Small communications satellite manufacturer Astranis has closed a $250 million Series C funding round. The close of the round values the company at $1.4 billion and will enable it to expand production of its satellites and develop its next generation of spacecraft.
Funding was lead by BlackRock with “significant participation,” according to the press release, from new Baillie Gifford, Fidelity Management & Research Company LLC, Koch Strategic Platforms, Monashee Investment Management, and Uncorrelated Ventures. Existing investors Andreessen Horowitz, Venrock, Fifty Years, ACE Early Stage Partners, Harpoon Ventures, Indicator Fund, Industry Ventures, Jaan Tallinn, Jeff Dean, Jerry Yang’s AME Cloud, Jude Gomila, Refactor Capital, Rising Tide Fund, SOMA Capital, and “others” also participated in the third round of funding.
Astranis is unique among the wave of New Space companies, a start-up building “Micro GEO” geosynchronous Earth orbit (GEO) satellites much smaller than traditional GEO communications spacecraft. Weighing in at 350 kilograms, about 20 times less in mass, the satellites can be built and launches at a fraction of the cost of the $300-$500 million spacecraft that have dominated the GEO world for decades.

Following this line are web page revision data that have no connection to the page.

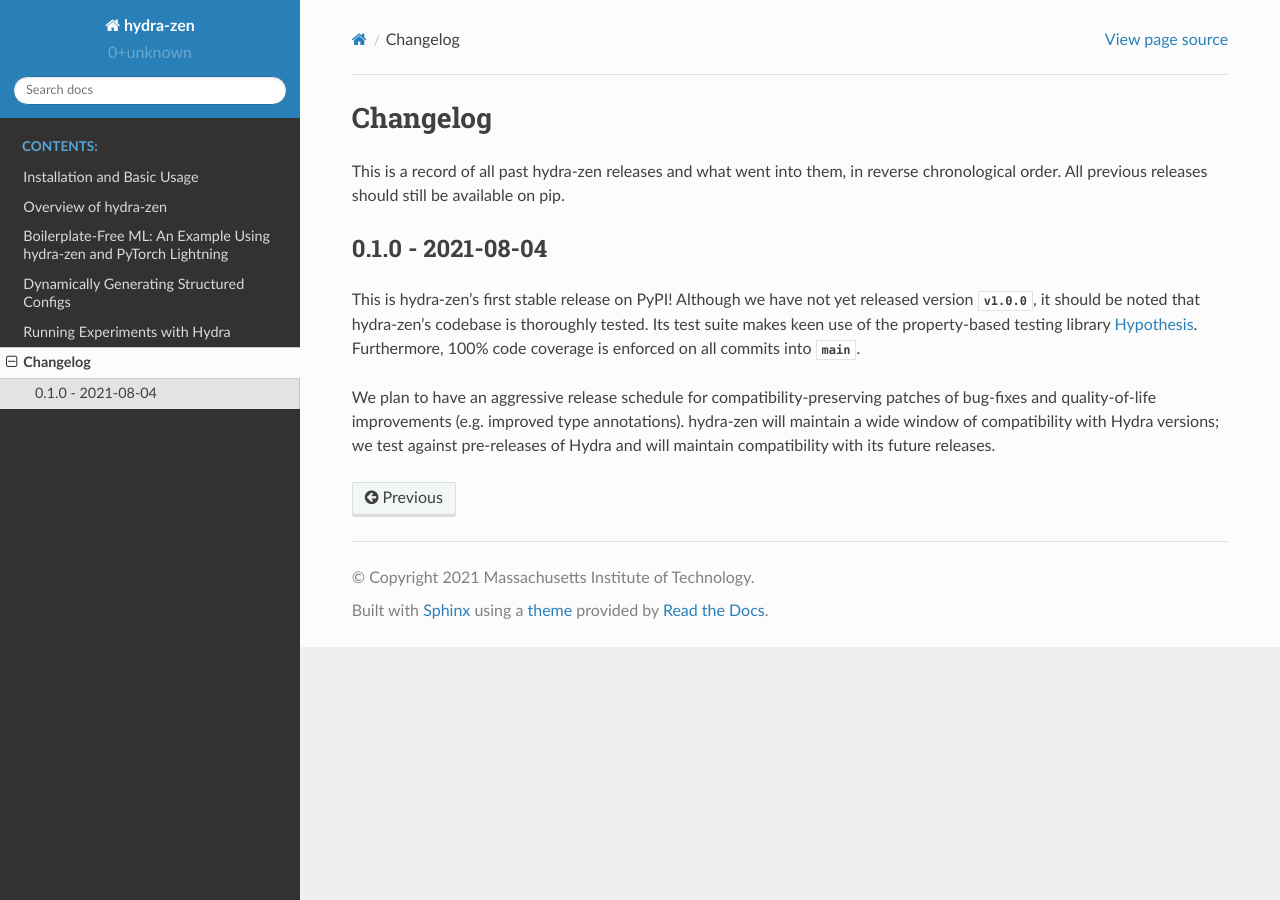
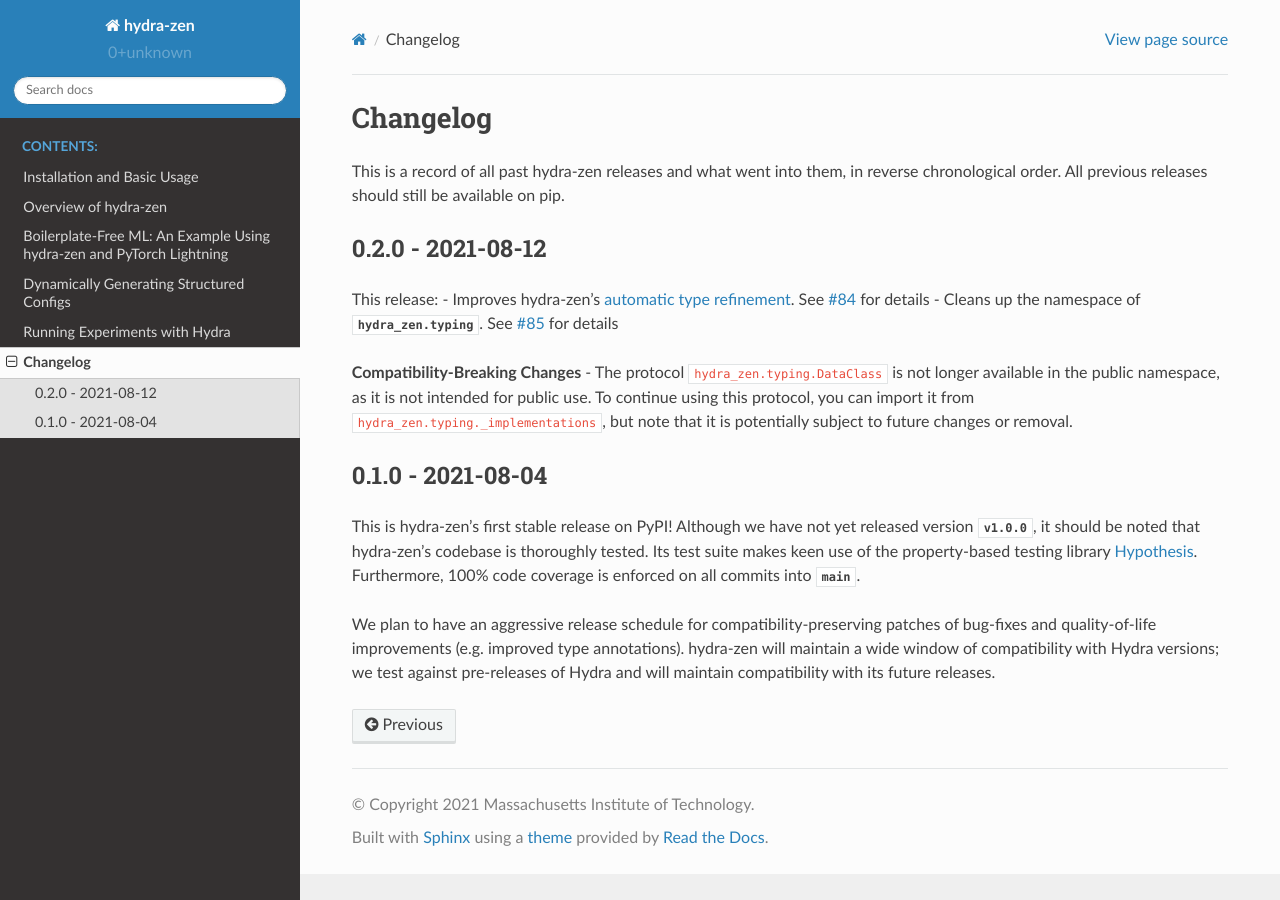
Before and after one commit to mit-ll-responsible-ai/hydra-zen, a Sphinx documentation site: the page built from docs/source/changes.rst, in a window 1280 px wide. Built offline with Sphinx 7.4.7 and the Read the Docs theme 2.0.0, drawn with Linux system fonts in a browser that asks for light colours.

Commit message:
Version 0.2.0 changelog entry

```diff
--- a/docs/source/changes.rst
+++ b/docs/source/changes.rst
@@ -4,6 +4,20 @@
 
 This is a record of all past hydra-zen releases and what went into them, in reverse chronological order.
 All previous releases should still be available on pip.
+
+.. _v0.2.0:
+
+------------------
+0.2.0 - 2021-08-12
+------------------
+
+This release:
+- Improves hydra-zen's `automatic type refinement <https://mit-ll-responsible-ai.github.io/hydra-zen/structured_configs.html#automatic-type-refinement>`_. See `#84 <https://github.com/mit-ll-responsible-ai/hydra-zen/pull/84>`_ for details
+- Cleans up the namespace of `hydra_zen.typing`. See `#85 <https://github.com/mit-ll-responsible-ai/hydra-zen/pull/85>`_ for details
+
+**Compatibility-Breaking Changes**
+- The protocol ``hydra_zen.typing.DataClass`` is not longer available in the public namespace, as it is not intended for public use. To continue using this protocol, you can import it from ``hydra_zen.typing._implementations``, but note that it is potentially subject to future changes or removal.
+
 
 .. _v0.1.0:
 
```
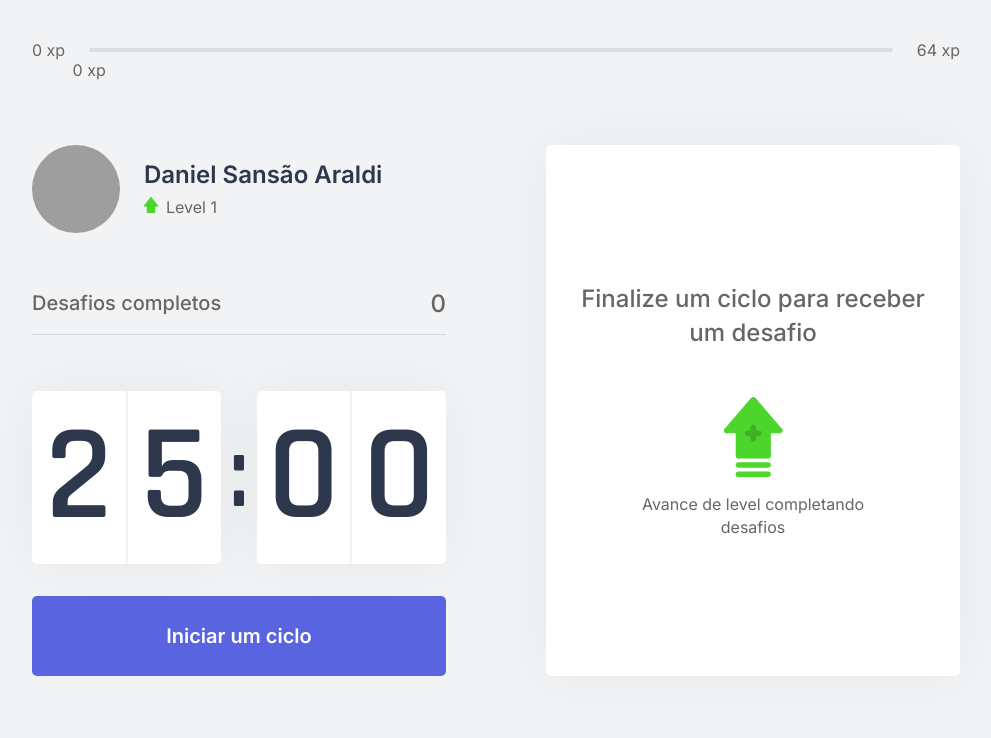
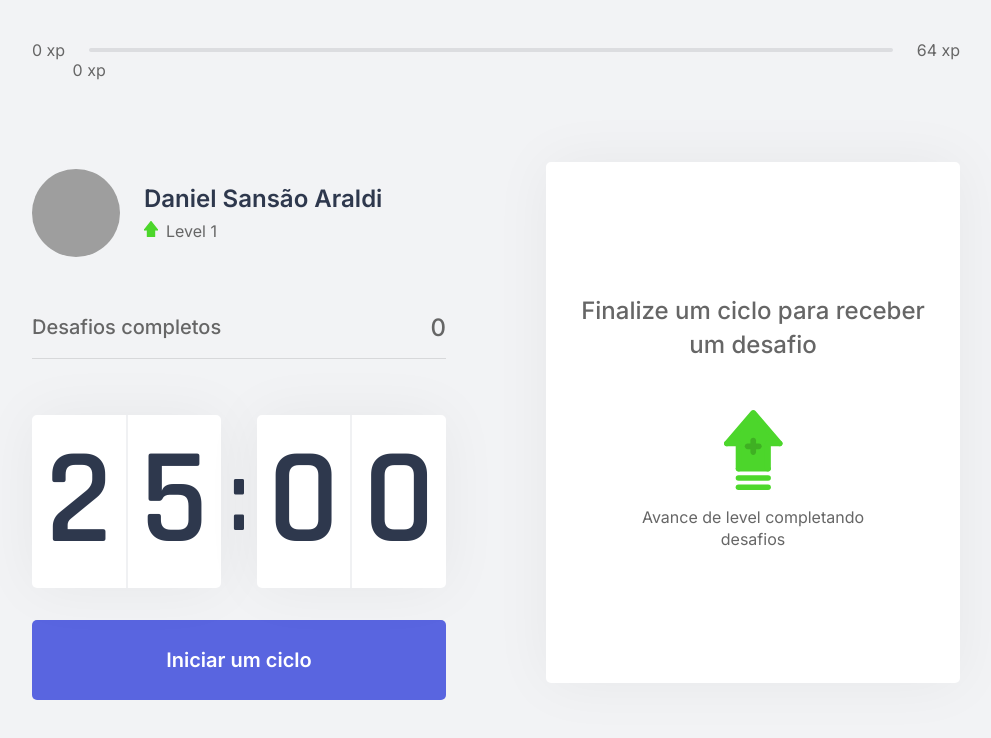
Before and after one commit to DanielAraldi/Move.it, a Next.js app in the folder move-it/: page / in a window 1280 px wide. Shown: the top 738 px of the page, without its empty margins (144-1135 px from the left). Built offline with nearby package versions, Linux system fonts and the light colour scheme; grey boxes are pictures that could not be loaded.

Commit message:
fix: concerts design error

```diff
--- a/move-it/src/styles/components/ChallengeBox.module.css
+++ b/move-it/src/styles/components/ChallengeBox.module.css
@@ -1,8 +1,9 @@
 .challengeBoxContainer {
-  height: 100%;
+  height: 90%;
   background: var(--white);
   border-radius: 5px;
   box-shadow: 0 0 60px rgba(0, 0, 0, 0.05);
+  margin-top: 10%;
   padding: 1.5rem 2rem;
   display: flex;
   flex-direction: column;
--- a/move-it/src/styles/components/Profile.module.css
+++ b/move-it/src/styles/components/Profile.module.css
@@ -1,4 +1,5 @@
 .profileContainer {
+  margin-top: 3rem;
   display: flex;
   align-items: center;
 }
--- a/move-it/src/styles/pages/Home.module.css
+++ b/move-it/src/styles/pages/Home.module.css
@@ -17,7 +17,6 @@
 
 @media (max-width: 720px) {
   .container section {
-    margin-top: 3rem;
     grid-template-columns: 1fr;
     gap: 3rem;
   }
```
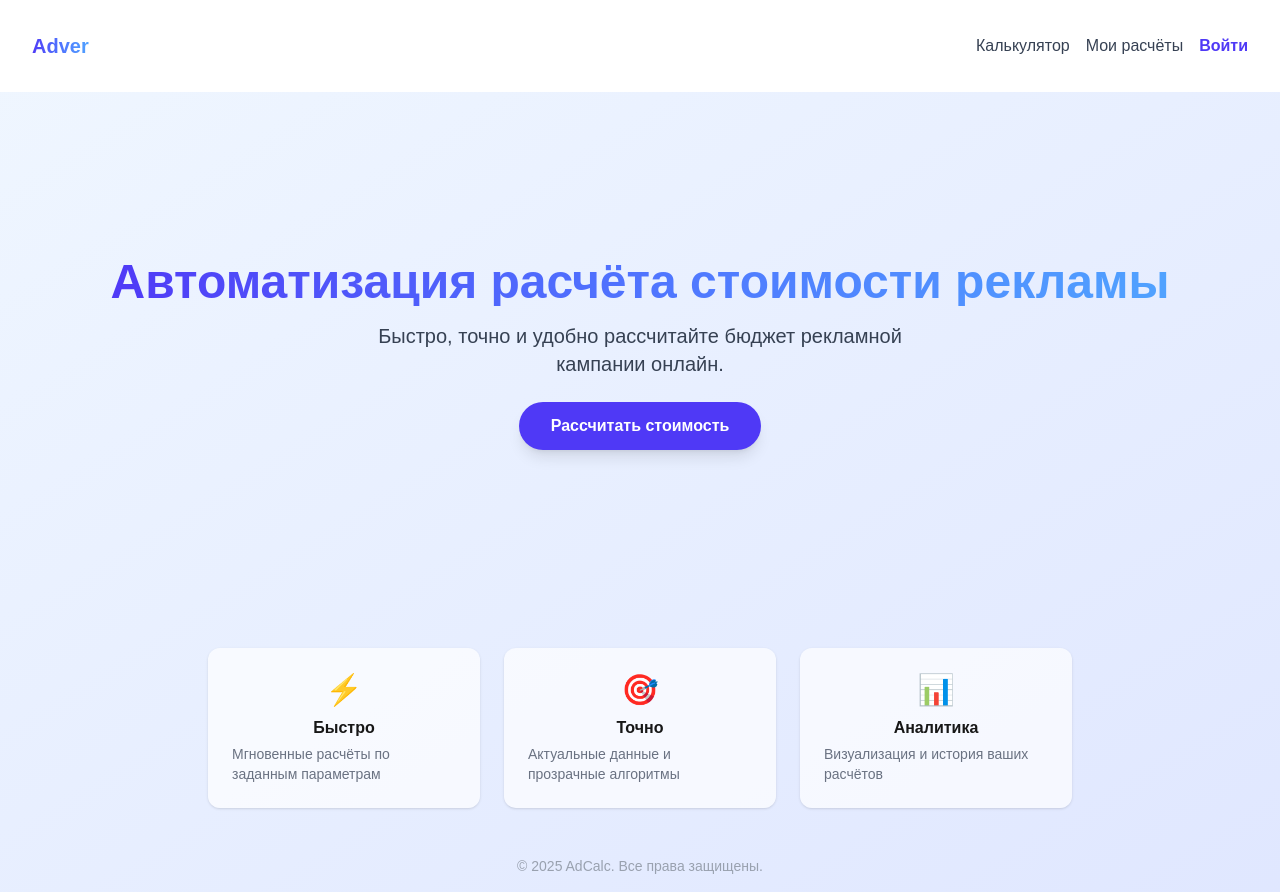
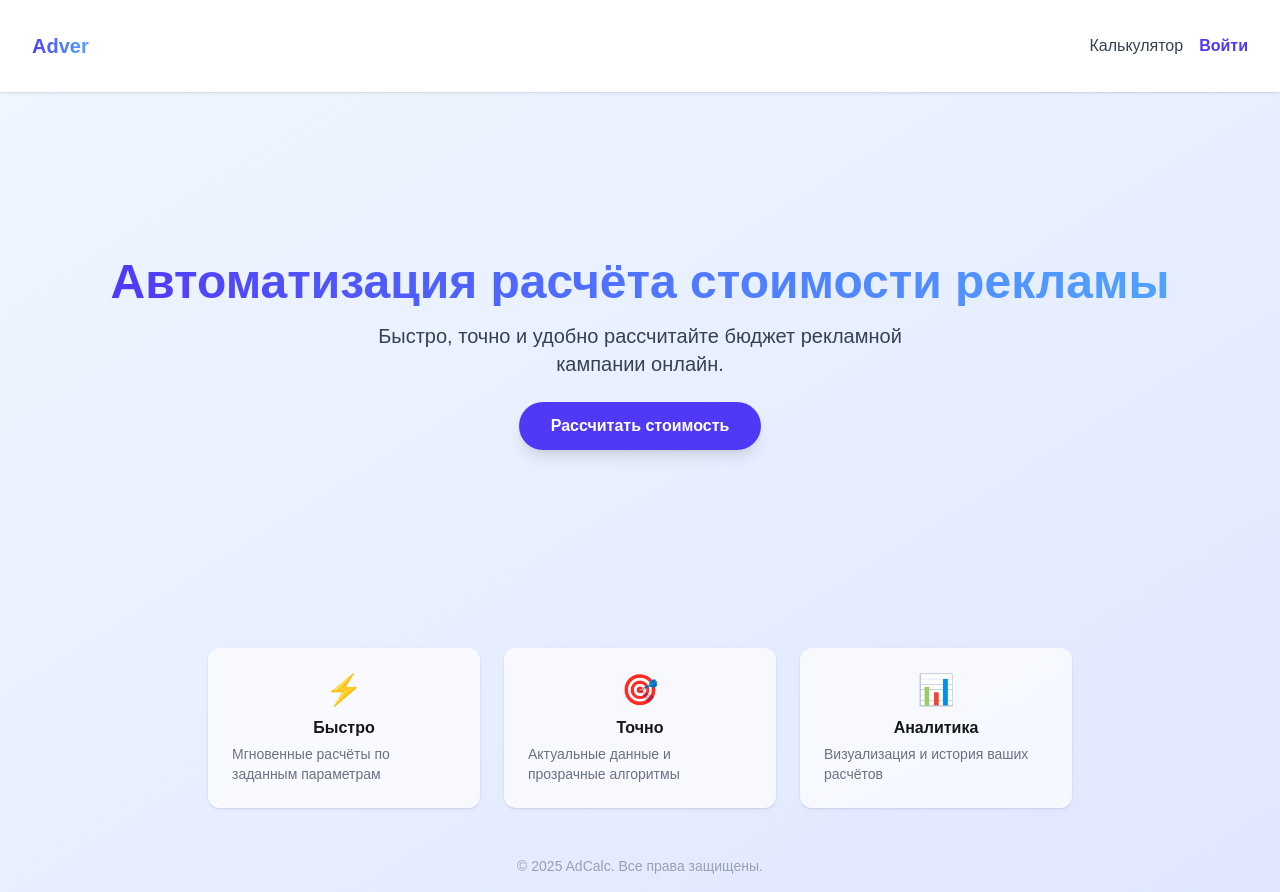
Before and after one commit to YgorBaddz/adver_client, a Next.js app: page / in a window 1280 px wide. Built offline with nearby package versions, Linux system fonts and the light colour scheme.

Commit message:
auth и нав

```diff
--- a/src/components/layout/Navbar.jsx
+++ b/src/components/layout/Navbar.jsx
@@ -7,26 +7,33 @@ export default function Navbar() {
   const logout = useAuthStore((s) => s.logout);
 
   return (
-    <header className="flex justify-between items-center p-4 md:p-8">
+    <header className="sticky top-0 z-50 bg-white/80 backdrop-blur flex justify-between items-center p-4 md:p-8 shadow">
       <Link
         href={"/"}
         className="font-bold text-xl bg-gradient-to-r from-indigo-600 to-blue-400 text-transparent bg-clip-text"
       >
         Adver
       </Link>
-      <nav className="space-x-4 hidden md:flex">
-        <a href="#" className="text-gray-700 hover:text-indigo-600">
+      <nav className="flex flex-col gap-2 md:flex-row md:gap-4 items-center">
+        <Link
+          href="/calculator"
+          className="text-gray-700 hover:text-indigo-600"
+        >
           Калькулятор
-        </a>
-        <a href="#" className="text-gray-700 hover:text-indigo-600">
-          Мои расчёты
-        </a>
+        </Link>
+        {user && (
+          <Link
+            href="/my-calculations"
+            className="text-gray-700 hover:text-indigo-600"
+          >
+            Мои расчёты
+          </Link>
+        )}
         {user ? (
-          <div className="text-indigo-600 font-semibold">
+          <div className="flex items-center gap-2 text-indigo-600 font-semibold">
             <Link href={"/dashboard"}>{user.username}</Link>
-
             <button
-              className="ml-4 text-red-500 cursor-pointer"
+              className="ml-2 text-red-500 cursor-pointer"
               onClick={logout}
             >
               Выйти
--- a/src/lib/authApi.js
+++ b/src/lib/authApi.js
@@ -13,11 +13,16 @@ export async function registerUser({ username, email, password, company }) {
 }
 
 export async function loginUser({ identifier, password }) {
-  // Поиск пользователя по email или username и паролю
-  const query = encodeURIComponent(
-    `filters[$or][0][email][$eq]=${identifier}&filters[$or][1][username][$eq]=${identifier}&filters[password][$eq]=${password}`
-  );
-  const res = await fetch(`${STRAPI_URL}/api/polzovatels?${query}`);
+  const params = new URLSearchParams({
+    "filters[$or][0][email][$eq]": identifier,
+    "filters[$or][1][username][$eq]": identifier,
+  });
+  const res = await fetch(`${STRAPI_URL}/api/polzovatels?${params.toString()}`);
   const data = await res.json();
-  return data;
+  if (data.data && data.data.length > 0) {
+    // В Strapi v5 поля лежат прямо в объекте data
+    const user = data.data.find((u) => u.password === password);
+    return { data: user ? [user] : [] };
+  }
+  return { data: [] };
 }
```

“We are solving one of the biggest problems facing the world today,” said Astranis co-founder and CEO John Gedmark. “Four billion people do not have reliable access to broadband internet. Getting connectivity to those who need it the most changes lives in a profound way. It empowers people to take control of their health, education, and economic situation. We’re talking about something that is now absolutely part of the base of the hierarchy of needs.”
The latest round of funding will be used to “significantly expand” production of the Astranis platform, suggesting there are several customers that have expressed real interest in purchasing satellites. Money will also go into accelerating development of the company’s software-defined radio technology.
Astranis plans to own and operate its satellites, offering them to customers as a turn-key solution so it can deliver bandwidth-as-a-service with dedicated satellites for small and medium-sized countries, Fortune 500 companies, existing satellite operators and “other customers” – while the company doesn’t say this could include military buyers that need gap-filler and/or surge capacity around the world.
The company in the process of getting its first satellite launched to provide broadband services to Alaska. Astranis expects to launch it later this year, a delay from initial plans to have it in orbit by 2020 and perhaps just in the nick of time. SpaceX Starlink is going to conduct at least one launch of polar-orbiting satellites per month starting over the summer, OneWeb plans to offer broadband services to northern regions by the end of this year, and Telesat is ramping up operations for broadband by 2023-2024. Exactly how GEO and LEO will fit together is an area of much debate among established satellite operators, since they have invested billions of dollars in large GEO satellites over the decades. Micro GEO satellites could provide a more rapid path to delivering affordable broadband over larger geographic areas that don’t have near-term fiber plans.